**THE INPUT:**
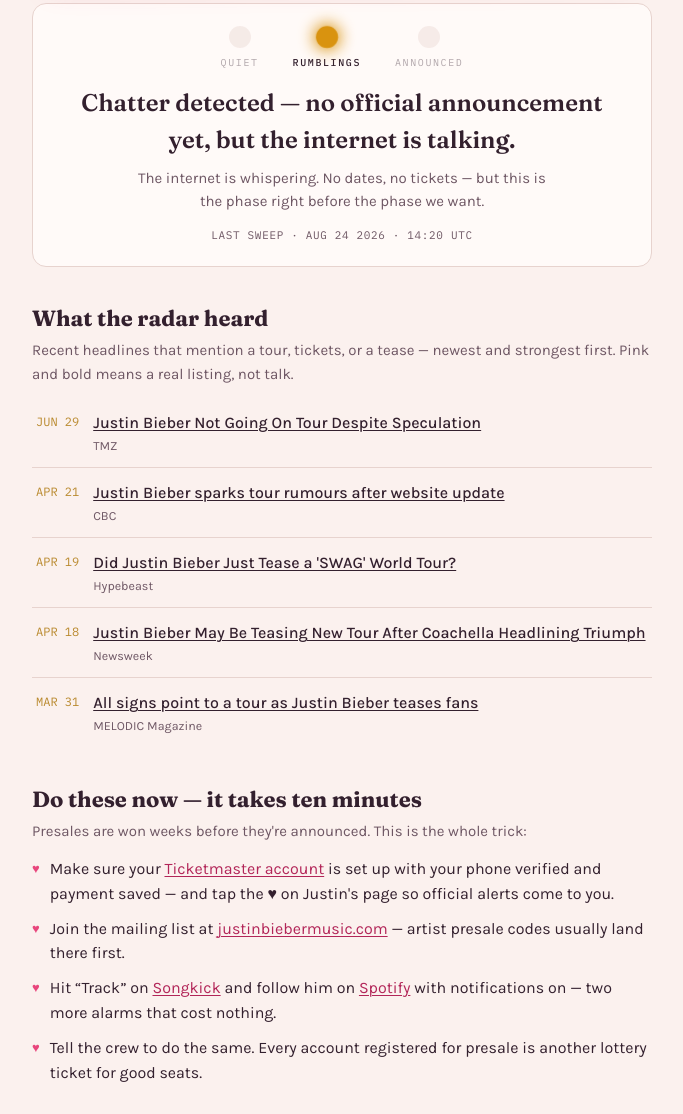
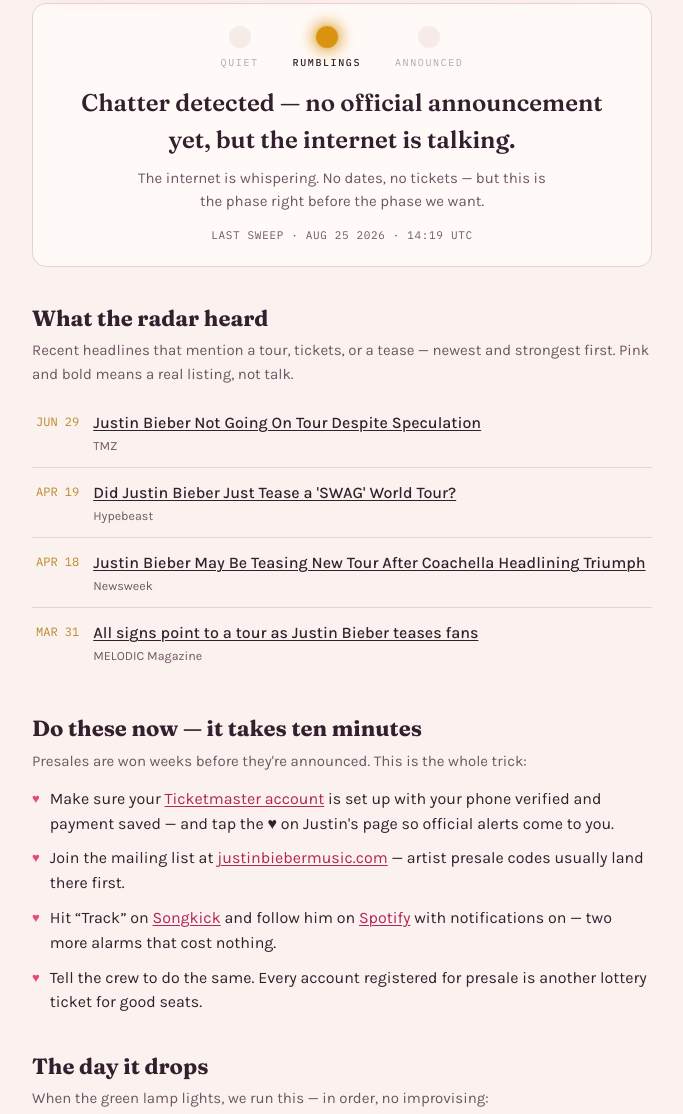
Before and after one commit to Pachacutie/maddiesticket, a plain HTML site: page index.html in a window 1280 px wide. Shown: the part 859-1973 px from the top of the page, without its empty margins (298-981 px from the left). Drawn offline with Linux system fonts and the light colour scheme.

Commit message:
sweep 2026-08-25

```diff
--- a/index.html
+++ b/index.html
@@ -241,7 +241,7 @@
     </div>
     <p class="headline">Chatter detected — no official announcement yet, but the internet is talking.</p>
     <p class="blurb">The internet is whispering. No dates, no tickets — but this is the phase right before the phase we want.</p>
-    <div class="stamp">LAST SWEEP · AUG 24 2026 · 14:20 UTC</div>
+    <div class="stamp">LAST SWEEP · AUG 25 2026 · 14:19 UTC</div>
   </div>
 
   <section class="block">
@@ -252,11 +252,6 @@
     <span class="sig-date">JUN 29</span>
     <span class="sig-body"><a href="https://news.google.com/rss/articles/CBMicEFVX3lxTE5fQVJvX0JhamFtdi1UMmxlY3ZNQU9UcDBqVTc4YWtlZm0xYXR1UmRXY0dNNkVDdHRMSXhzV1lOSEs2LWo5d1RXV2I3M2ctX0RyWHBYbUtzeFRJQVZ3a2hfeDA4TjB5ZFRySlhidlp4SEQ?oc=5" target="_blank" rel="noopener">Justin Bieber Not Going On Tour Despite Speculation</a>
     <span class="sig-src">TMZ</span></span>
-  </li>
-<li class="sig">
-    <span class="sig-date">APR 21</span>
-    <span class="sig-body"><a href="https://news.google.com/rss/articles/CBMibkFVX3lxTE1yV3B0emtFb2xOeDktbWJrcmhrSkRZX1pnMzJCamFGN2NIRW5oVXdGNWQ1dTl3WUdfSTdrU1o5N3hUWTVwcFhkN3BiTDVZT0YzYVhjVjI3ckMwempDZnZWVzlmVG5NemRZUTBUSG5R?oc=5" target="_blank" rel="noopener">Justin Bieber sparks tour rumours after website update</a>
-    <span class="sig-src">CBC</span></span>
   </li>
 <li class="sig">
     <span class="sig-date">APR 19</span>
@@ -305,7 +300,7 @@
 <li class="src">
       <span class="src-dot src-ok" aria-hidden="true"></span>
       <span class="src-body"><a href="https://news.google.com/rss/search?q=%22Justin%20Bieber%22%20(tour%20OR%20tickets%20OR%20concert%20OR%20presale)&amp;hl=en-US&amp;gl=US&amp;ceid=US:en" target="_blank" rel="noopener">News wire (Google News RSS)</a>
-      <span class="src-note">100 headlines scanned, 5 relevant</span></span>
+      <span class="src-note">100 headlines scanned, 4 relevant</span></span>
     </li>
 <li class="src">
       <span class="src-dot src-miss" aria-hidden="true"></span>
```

**WORK REQUEST:**
Throughout the material above, find lines holding the word "hidden", then copy them.

**ANSWER SECTION:**
       <span class="src-dot src-ok" aria-hidden="true"></span>
       <span class="src-dot src-miss" aria-hidden="true"></span>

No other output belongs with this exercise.